Have you seen posts on social media that extol the virtues of grabbing a wine bottle to deal with the stress of motherhood? Wine mom culture is prevalent in media, especially if you are in any parenting group online. This culture creates many problems. This includes normalizing alcohol abuse, promoting alcohol as a self-medication method, and leading to alcohol dependence. At The Right Step Hill Country, we want you to help become more aware of the dangers of wine culture and offer assistance from our substance abuse treatment programs should you need additional help.
Normalizing Wine Mom Culture
Wine mom culture does not promote drinking in moderation, which is, at most, a glass of wine. Instead, it talks up drinking an entire bottle after a hard day taking care of children, working, cooking, cleaning, and other daily activities. Some people use that amount in a tongue in cheek fashion. However, others are completely serious about it and readily go through that amount.
Drinking that much every day puts mothers on a fast road towards alcohol dependency. It’s also difficult to be an effective parent under the influence of alcohol. This is especially true if an emergency happens after they’ve started drinking. The mother’s judgment, balance, and ability to communicate and drive are all compromised in this situation. That can lead to many serious issues, especially if you’re a single parent or you’re home alone with the kids.
The Right Step Hill Country is here to provide you with options for an individual therapy program and other treatment methods so you do not have to turn to alcohol in your daily life.
Promoting Self-Medication with Alcohol
One common refrain from wine mom culture is that drinking is a must-have stress reliever to deal with parenthood. Putting wine as a necessary component in stress relief can lead to many poor coping mechanisms. Rather than developing ways to decrease and deal with stress through alternative methods, they use a glass or bottle of wine.
The wine can have a detrimental effect on medication that you’re taking, resulting in greater or decreased effects. For example, if you take certain categories of medication for depression, anxiety, and other mental illnesses, they frequently come with a warning to avoid drinking while you’re on them. Failing to heed this warning can lead to overdosing and other severe medical conditions.
At The Right Step Hill Country, we provide a mental health treatment center to help you overcome the mental health challenges in your life instead of turning to alcohol.
Positioning Alcohol Abuse as Self-care

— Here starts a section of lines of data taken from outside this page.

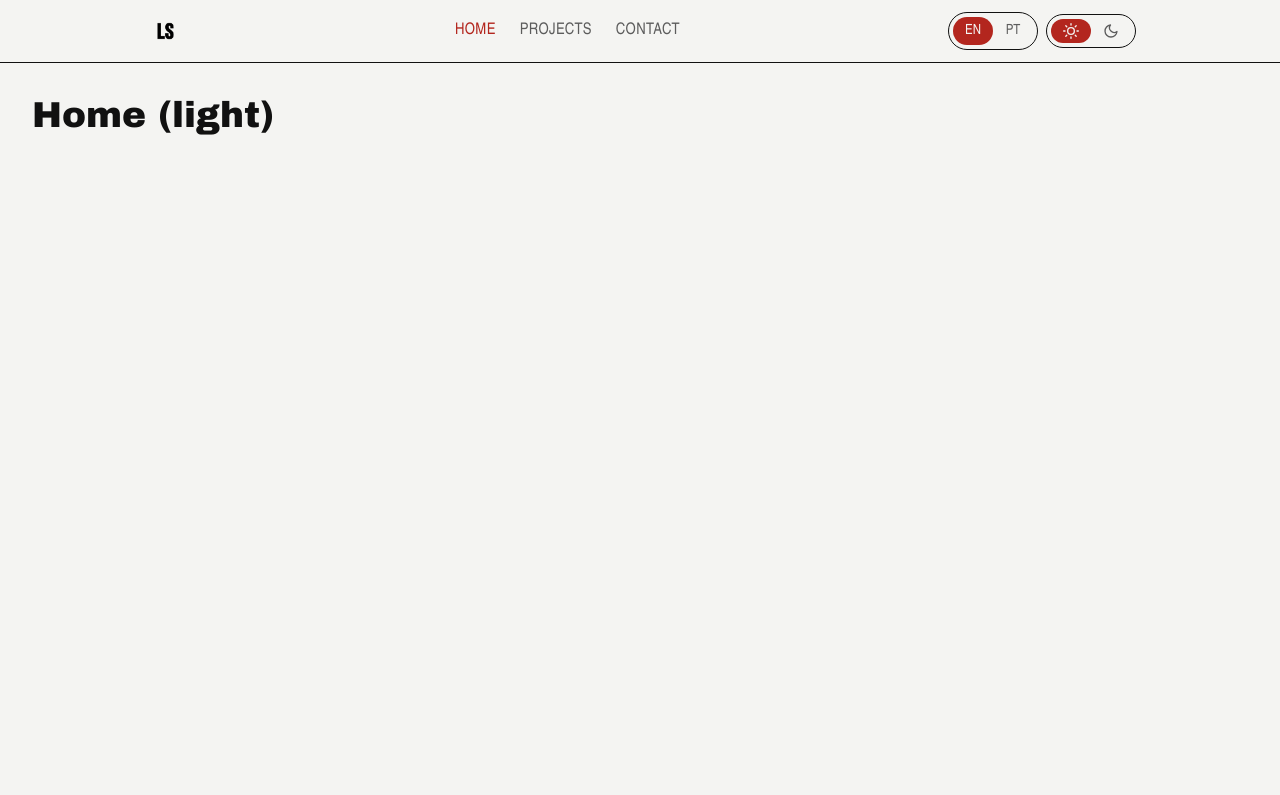
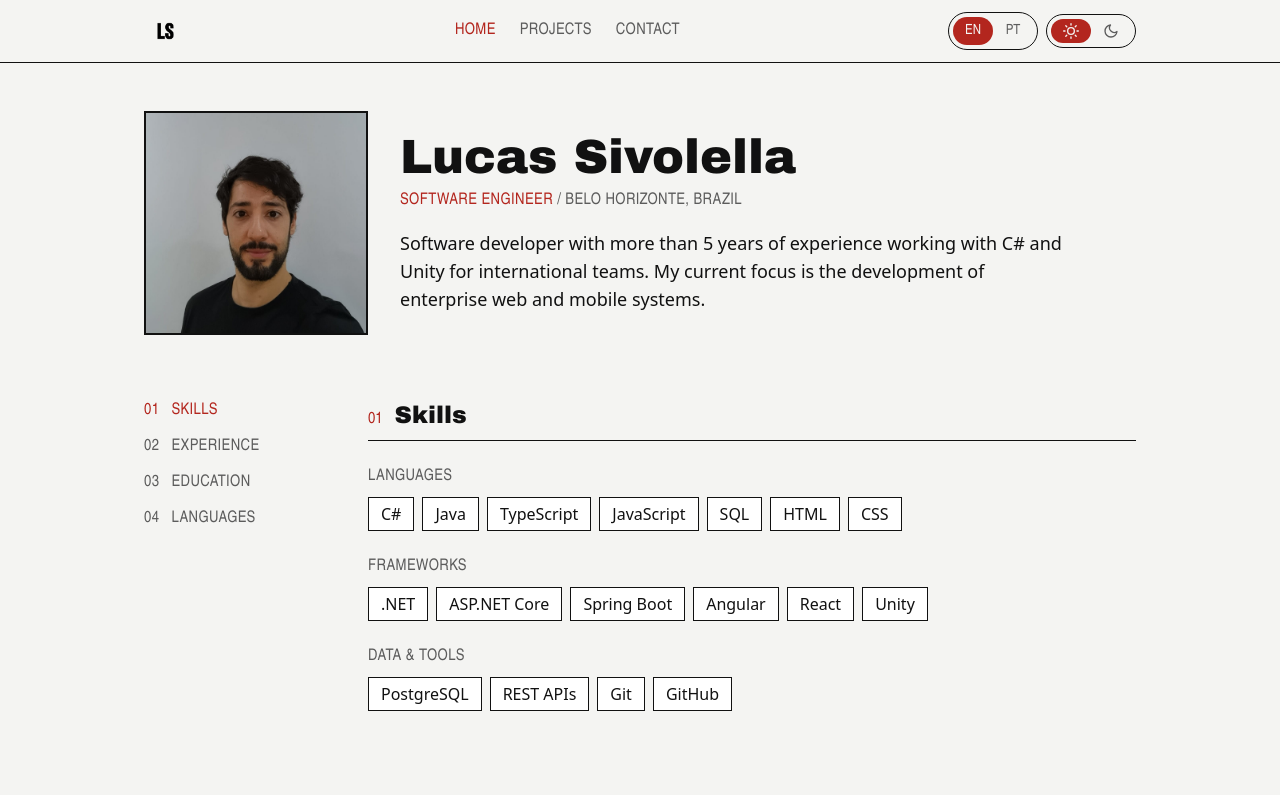
Before and after one commit to lsivolella/portfolio, a React (Vite) app: page / in a window 1280 px wide. Shown: the top 795 px of the page. Built offline with nearby package versions, Linux system fonts and the light colour scheme; a web font is replaced by a local one.

Commit message:
feat(home): build hero, skills, experience, education and languages sections

```diff
--- a/src/pages/Home/HomePage.tsx
+++ b/src/pages/Home/HomePage.tsx
@@ -1,16 +1,59 @@
+import type { ComponentType } from 'react';
+
+import Container from '@/components/ui/Container';
 import { useLanguage } from '@/i18n/useLanguage';
-import { useTheme } from '@/theme/useTheme';
 
+import EducationSection from './components/EducationSection';
+import ExperienceSection from './components/ExperienceSection';
+import Hero from './components/Hero';
+import HomeSection from './components/HomeSection';
+import LanguagesSection from './components/LanguagesSection';
+import SectionIndex from './components/SectionIndex';
+import SkillsSection from './components/SkillsSection';
+import { getSectionNumber, homeSections, type HomeSectionId } from './homeSections';
+
+/**
+ * Content component for each section. Typed against HomeSectionId, so a new
+ * section id without a component does not compile.
+ */
+const sectionContent: Record<HomeSectionId, ComponentType> = {
+    skills: SkillsSection,
+    experience: ExperienceSection,
+    education: EducationSection,
+    languages: LanguagesSection,
+};
+
+/**
+ * Home page: hero, then the numbered sections with a sticky side index.
+ */
 function HomePage() {
-    const { theme, } = useTheme();
     const { text } = useLanguage();
 
     return (
-        <div className='bg-background text-foreground min-h-screen p-8'>
-            <h1 className='font-display text-4xl'>{text.nav.home} ({theme})</h1>
-            <div className='flex gap-8 mt-4'>
+        <Container className="py-12">
+            <Hero />
+
+            <div className="mt-16 grid gap-12 lg:grid-cols-[11rem_1fr]">
+                <SectionIndex />
+
+                <div className="space-y-20">
+                    {homeSections.map((id, index) => {
+                        const Content = sectionContent[id];
+
+                        return (
+                            <HomeSection
+                                key={id}
+                                id={id}
+                                number={getSectionNumber(index)}
+                                title={text.home[id]}
+                            >
+                                <Content />
+                            </HomeSection>
+                        );
+                    })}
+                </div>
             </div>
-        </div >
+        </Container>
     );
 }
 
--- a/src/pages/Home/components/EducationSection.tsx
+++ b/src/pages/Home/components/EducationSection.tsx
@@ -1,6 +1,38 @@
+import { education } from '@/data/education';
+import { useLanguage } from '@/i18n/useLanguage';
+import { formatPeriod, sortByStartDesc } from '@/lib/period';
+
+/**
+ * Formal education, most recent first. A degree in progress marks its end
+ * date as expected.
+ */
 function EducationSection() {
+    const { language, text } = useLanguage();
+
     return (
-        <h1>Education Section</h1>
+        <ul className="space-y-8">
+            {sortByStartDesc(education).map((entry) => {
+                const period = formatPeriod(entry.period, language, text.time.present);
+                const showExpected = entry.status === 'inProgress' && entry.period.end !== null;
+
+                return (
+                    <li key={entry.id}>
+                        <h3 className="font-display text-xl">{entry.course[language]}</h3>
+                        <p className="mt-1">
+                            {entry.type[language]}
+                            <span className="text-muted">
+                                {' '}· {entry.institution} · {entry.location[language]}
+                            </span>
+                        </p>
+                        <p className="font-label uppercase tracking-wide text-accent">
+                            {period}
+                            {showExpected && ` (${text.time.expected})`}
+                        </p>
+                        <p className="text-muted">{text.education.status[entry.status]}</p>
+                    </li>
+                );
+            })}
+        </ul>
     );
 }
 
--- a/src/pages/Home/components/ExperienceSection.tsx
+++ b/src/pages/Home/components/ExperienceSection.tsx
@@ -1,6 +1,33 @@
+import { experience } from '@/data/experience';
+import { useLanguage } from '@/i18n/useLanguage';
+import { formatPeriod, sortByStartDesc } from '@/lib/period';
+
+/**
+ * Professional experience, most recent first.
+ */
 function ExperienceSection() {
+    const { language, text } = useLanguage();
+
     return (
-        <h1>Experience Section</h1>
+        <ul className="space-y-10">
+            {sortByStartDesc(experience).map((entry) => (
+                <li key={entry.id}>
+                    <h3 className="font-display text-xl">{entry.role[language]}</h3>
+                    <p className="mt-1">
+                        {entry.company}
+                        <span className="text-muted"> · {entry.location[language]}</span>
+                    </p>
+                    <p className="font-label uppercase tracking-wide text-accent">
+                        {formatPeriod(entry.period, language, text.time.present)}
+                    </p>
+                    <ul className="mt-3 list-disc space-y-2 pl-5">
+                        {entry.description.map((bullet) => (
+                            <li key={bullet.en}>{bullet[language]}</li>
+                        ))}
+                    </ul>
+                </li>
+            ))}
+        </ul>
     );
 }
 
--- /dev/null
+++ b/src/pages/Home/components/Hero.tsx
@@ -0,0 +1,30 @@
+import { profile } from '@/data/profile';
+import { useLanguage } from '@/i18n/useLanguage';
+
+/**
+ * Top block of the Home page: portrait, name, role, location and summary.
+ */
+function Hero() {
+    const { language } = useLanguage();
+
+    return (
+        <section className="grid items-center gap-8 md:grid-cols-[14rem_1fr]">
+            <img
+                src={profile.picture}
+                alt={profile.name}
+                className="aspect-square w-full max-w-56 border-2 border-border object-cover"
+            />
+
+            <div>
+                <h1 className="font-display text-4xl md:text-5xl">{profile.name}</h1>
+                <p className="mt-2 font-label uppercase tracking-wide text-accent">
+                    {profile.role[language]}
+                    <span className="text-muted"> / {profile.location[language]}</span>
+                </p>
+                <p className="mt-4 max-w-prose text-lg">{profile.summary[language]}</p>
+            </div>
+        </section>
+    );
+}
+
+export default Hero;
--- /dev/null
+++ b/src/pages/Home/components/HomeSection.tsx
@@ -0,0 +1,38 @@
+import type { ReactNode } from 'react';
+
+import type { HomeSectionId } from '../homeSections';
+
+/**
+ * Props for HomeSection.
+ */
+interface HomeSectionProps {
+    /** Section id, used as the anchor target. */
+    id: HomeSectionId;
+    /** Display number, for example `01`. */
+    number: string;
+    /** Localized section title. */
+    title: string;
+    /** Section content. */
+    children: ReactNode;
+}
+
+/**
+ * Numbered section with an anchor, offset so the sticky header does not
+ * cover the heading when jumped to.
+ */
+function HomeSection({ id, number, title, children }: HomeSectionProps) {
+    return (
+        <section id={id} aria-labelledby={`${id}-title`} className="scroll-mt-24">
+            <h2
+                id={`${id}-title`}
+                className="mb-6 flex items-baseline gap-3 border-b border-border pb-2"
+            >
+                <span className="font-label text-accent">{number}</span>
+                <span className="font-display text-2xl">{title}</span>
+            </h2>
+            {children}
+        </section>
+    );
+}
+
+export default HomeSection;
--- a/src/pages/Home/components/LanguagesSection.tsx
+++ b/src/pages/Home/components/LanguagesSection.tsx
@@ -1,6 +1,21 @@
+import { spokenLanguages } from '@/data/spokenLanguages';
+import { useLanguage } from '@/i18n/useLanguage';
+
+/**
+ * Spoken languages with proficiency.
+ */
 function LanguagesSection() {
+    const { language } = useLanguage();
+
     return (
-        <h1>Languages Section</h1>
+        <ul className="space-y-2">
+            {spokenLanguages.map((entry) => (
+                <li key={entry.language.en} className="flex gap-3">
+                    <span>{entry.language[language]}</span>
+                    <span className="text-muted">— {entry.proficiency[language]}</span>
+                </li>
+            ))}
+        </ul>
     );
 }
 
--- /dev/null
+++ b/src/pages/Home/components/SectionIndex.tsx
@@ -0,0 +1,36 @@
+import { useActiveSection } from '@/hooks/useActiveSection';
+import { useLanguage } from '@/i18n/useLanguage';
+
+import { getSectionNumber, homeSections } from '../homeSections';
+
+/**
+ * Sticky numbered list of the page sections. Visible on wide screens only.
+ */
+function SectionIndex() {
+    const { text } = useLanguage();
+    const active = useActiveSection(homeSections);
+
+    return (
+        <nav
+            aria-label={text.accessibility.sectionIndex}
+            className="hidden lg:sticky lg:top-24 lg:block lg:self-start"
+        >
+            <ul className="space-y-3 font-label uppercase tracking-wide">
+                {homeSections.map((id, index) => (
+                    <li key={id}>
+                        <a
+                            href={`#${id}`}
+                            aria-current={active === id ? 'true' : undefined}
+                            className={`flex gap-3 ${active === id ? 'text-accent' : 'text-muted hover:text-foreground'}`}
+                        >
+                            <span>{getSectionNumber(index)}</span>
+                            <span>{text.home[id]}</span>
+                        </a>
+                    </li>
+                ))}
+            </ul>
+        </nav>
+    );
+}
+
+export default SectionIndex;
--- a/src/pages/Home/components/SkillsSection.tsx
+++ b/src/pages/Home/components/SkillsSection.tsx
@@ -1,6 +1,43 @@
+import { skillGroups } from '@/data/skills';
+import { useLanguage } from '@/i18n/useLanguage';
+
+/**
+ * Skill groups with one tag per technology, plus years when known.
+ */
 function SkillsSection() {
+    const { language } = useLanguage();
+
+    const yearsFormat = new Intl.NumberFormat(language, {
+        style: 'unit',
+        unit: 'year',
+        unitDisplay: 'short',
+    });
+
     return (
-        <h1>Skills Section</h1>
+        <div className="space-y-6">
+            {skillGroups.map((group) => (
+                <div key={group.id}>
+                    <h3 className="mb-2 font-label uppercase tracking-wide text-muted">
+                        {group.title[language]}
+                    </h3>
+                    <ul className="flex flex-wrap gap-2">
+                        {group.items.map((skill) => (
+                            <li
+                                key={skill.name}
+                                className="border border-border bg-surface px-3 py-1"
+                            >
+                                {skill.name}
+                                {skill.years !== undefined && (
+                                    <span className="ml-2 text-muted">
+                                        {yearsFormat.format(skill.years)}
+                                    </span>
+                                )}
+                            </li>
+                        ))}
+                    </ul>
+                </div>
+            ))}
+        </div>
     );
 }
 
--- /dev/null
+++ b/src/pages/Home/homeSections.ts
@@ -0,0 +1,20 @@
+/**
+ * Sections of the Home page, in display order. Each id is also the anchor,
+ * and the key of its title in `text.home`.
+ */
+export const homeSections = ['skills', 'experience', 'education', 'languages'] as const;
+
+/**
+ * Union of the Home section ids, derived from `homeSections`.
+ */
+export type HomeSectionId = (typeof homeSections)[number];
+
+/**
+ * Two-digit label for a section position, for example `01`.
+ *
+ * @param index - Zero-based position in `homeSections`.
+ * @returns The padded, one-based number.
+ */
+export function getSectionNumber(index: number): string {
+    return String(index + 1).padStart(2, '0');
+}
```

You’ll also hear messages that encourage moms to drink to drink wine because “they deserve it” after a hard day of being a parent. It’s important for moms to get the time and opportunity to have self-care. However, centering it entirely around drinking can have a detrimental effect on your well-being. There are many other types of self-care available that can fit into a busy parenting schedule. Having a relaxing bath, reading a book, or even playing a video game are all examples of self-care that help you relax and destress.
Preying on Vulnerable Mothers
First-time mothers and single mothers are already in vulnerable positions. They have a lot more pressure on them than experienced moms and those who have parenting support from their partners or extended family. Post-pregnancy hormones increased stress due to the workload of juggling a newborn with work and other responsibilities. Additionally, feelings of isolation can all contribute to wine mom culture. First-time mothers may assume that the prevalence of wine drinking in mom groups and other parenting content is a normal thing, so they go along with the flow.
Acting as a Relapse Trigger for Sober Mothers
If you have gone through recovery and are sober, or are trying to get on the path of sobriety from a drug and alcohol detox center, participating in mom groups, blogs, and other parenting media is nearly impossible. You’ll see wine and other drinks plastered all over the place, and they can act as relapse triggers.
Being a mom is hard work and wine mom culture can make it worse. If you’re trying to break the cycle and need support in becoming and staying sober, contact us at 1.844.675.1628.